**YOUR ASSIGNMENT**
Write out each record below exactly as it appears, with no pictures.

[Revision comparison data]
========================
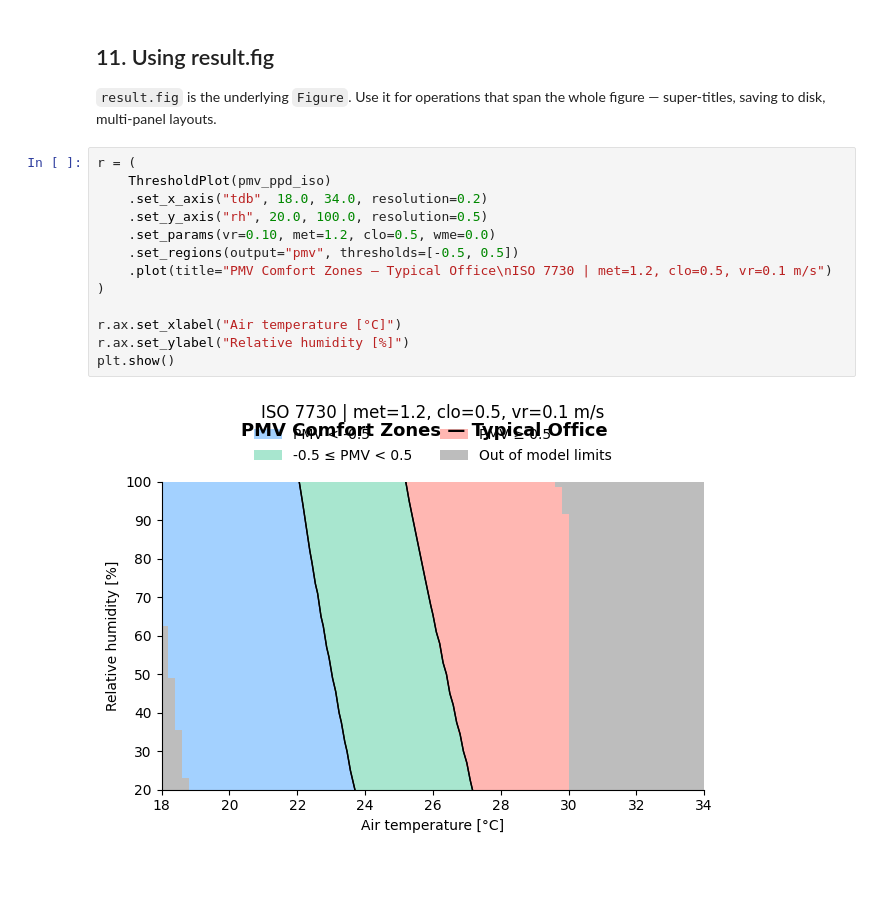
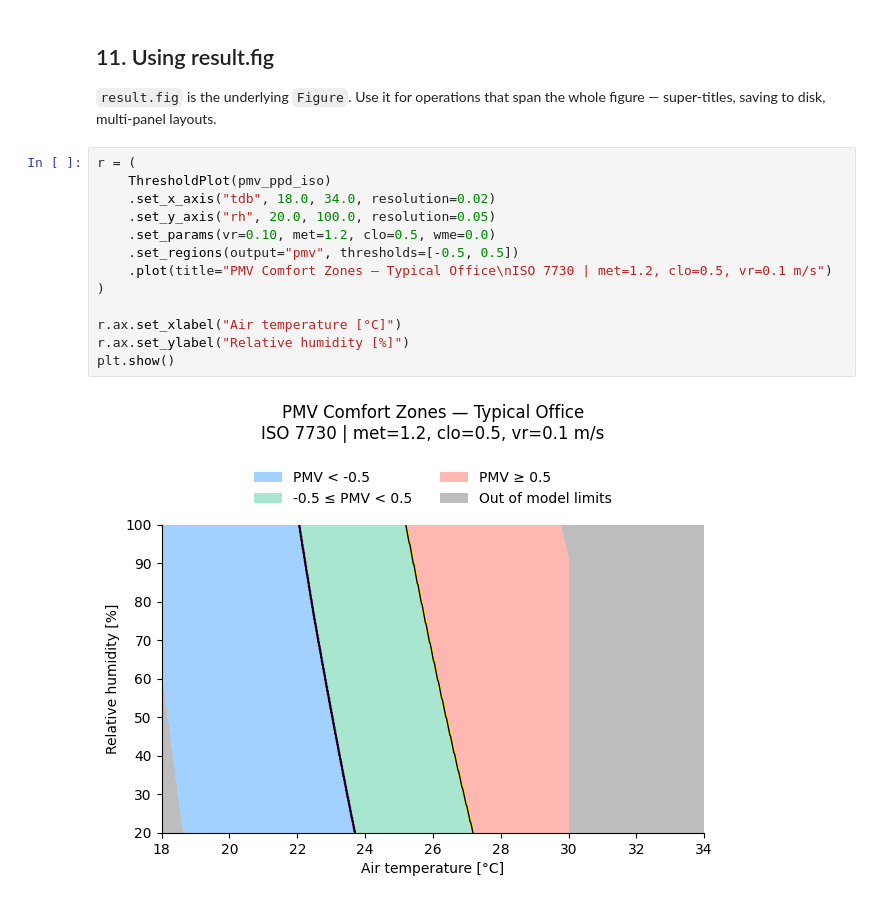
Before and after one commit to pythermalcomfort/pythermalcomfort, a Jupyter notebook: docs/documentation/plots/matplotlib/threshold_plot.ipynb, the cells around one changed output. Cells and saved outputs as stored; diff of their text form; blank space fills up the shorter version.

```diff
--- a/docs/documentation/plots/matplotlib/threshold_plot.ipynb
+++ b/docs/documentation/plots/matplotlib/threshold_plot.ipynb
@@ -271,15 +272,15 @@ plt.show()
 # %%
 r = (
     ThresholdPlot(pmv_ppd_iso)
-    .set_x_axis("tdb", 18.0, 34.0, resolution=0.2)
-    .set_y_axis("rh", 20.0, 100.0, resolution=0.5)
+    .set_x_axis("tdb", 18.0, 34.0, resolution=0.02)
+    .set_y_axis("rh", 20.0, 100.0, resolution=0.05)
     .set_params(vr=0.10, met=1.2, clo=0.5, wme=0.0)
     .set_regions(output="pmv", thresholds=[-0.5, 0.5])
     .plot(title="PMV Comfort Zones — Typical Office\nISO 7730 | met=1.2, clo=0.5, vr=0.1 m/s")
 )
 
 r.ax.set_xlabel("Air temperature [°C]")
 r.ax.set_ylabel("Relative humidity [%]")
 plt.show()
 # %% [output]
-[figure, old version]
+[figure, new version]
```
Also changed, not shown: parts of 8 cells of this notebook, 3 other files.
========================
**SOLVED EXERCISE**
Before and after one commit to pythermalcomfort/pythermalcomfort, a Jupyter notebook: docs/documentation/plots/matplotlib/threshold_plot.ipynb, the cells around one changed output. Cells and saved outputs as stored; diff of their text form; blank space fills up the shorter version.

```diff
--- a/docs/documentation/plots/matplotlib/threshold_plot.ipynb
+++ b/docs/documentation/plots/matplotlib/threshold_plot.ipynb
@@ -271,15 +272,15 @@ plt.show()
 # %%
 r = (
     ThresholdPlot(pmv_ppd_iso)
-    .set_x_axis("tdb", 18.0, 34.0, resolution=0.2)
-    .set_y_axis("rh", 20.0, 100.0, resolution=0.5)
+    .set_x_axis("tdb", 18.0, 34.0, resolution=0.02)
+    .set_y_axis("rh", 20.0, 100.0, resolution=0.05)
     .set_params(vr=0.10, met=1.2, clo=0.5, wme=0.0)
     .set_regions(output="pmv", thresholds=[-0.5, 0.5])
     .plot(title="PMV Comfort Zones — Typical Office\nISO 7730 | met=1.2, clo=0.5, vr=0.1 m/s")
 )
 
 r.ax.set_xlabel("Air temperature [°C]")
 r.ax.set_ylabel("Relative humidity [%]")
 plt.show()
 # %% [output]
-[figure, old version]
+[figure, new version]
```
Also changed, not shown: parts of 8 cells of this notebook, 3 other files.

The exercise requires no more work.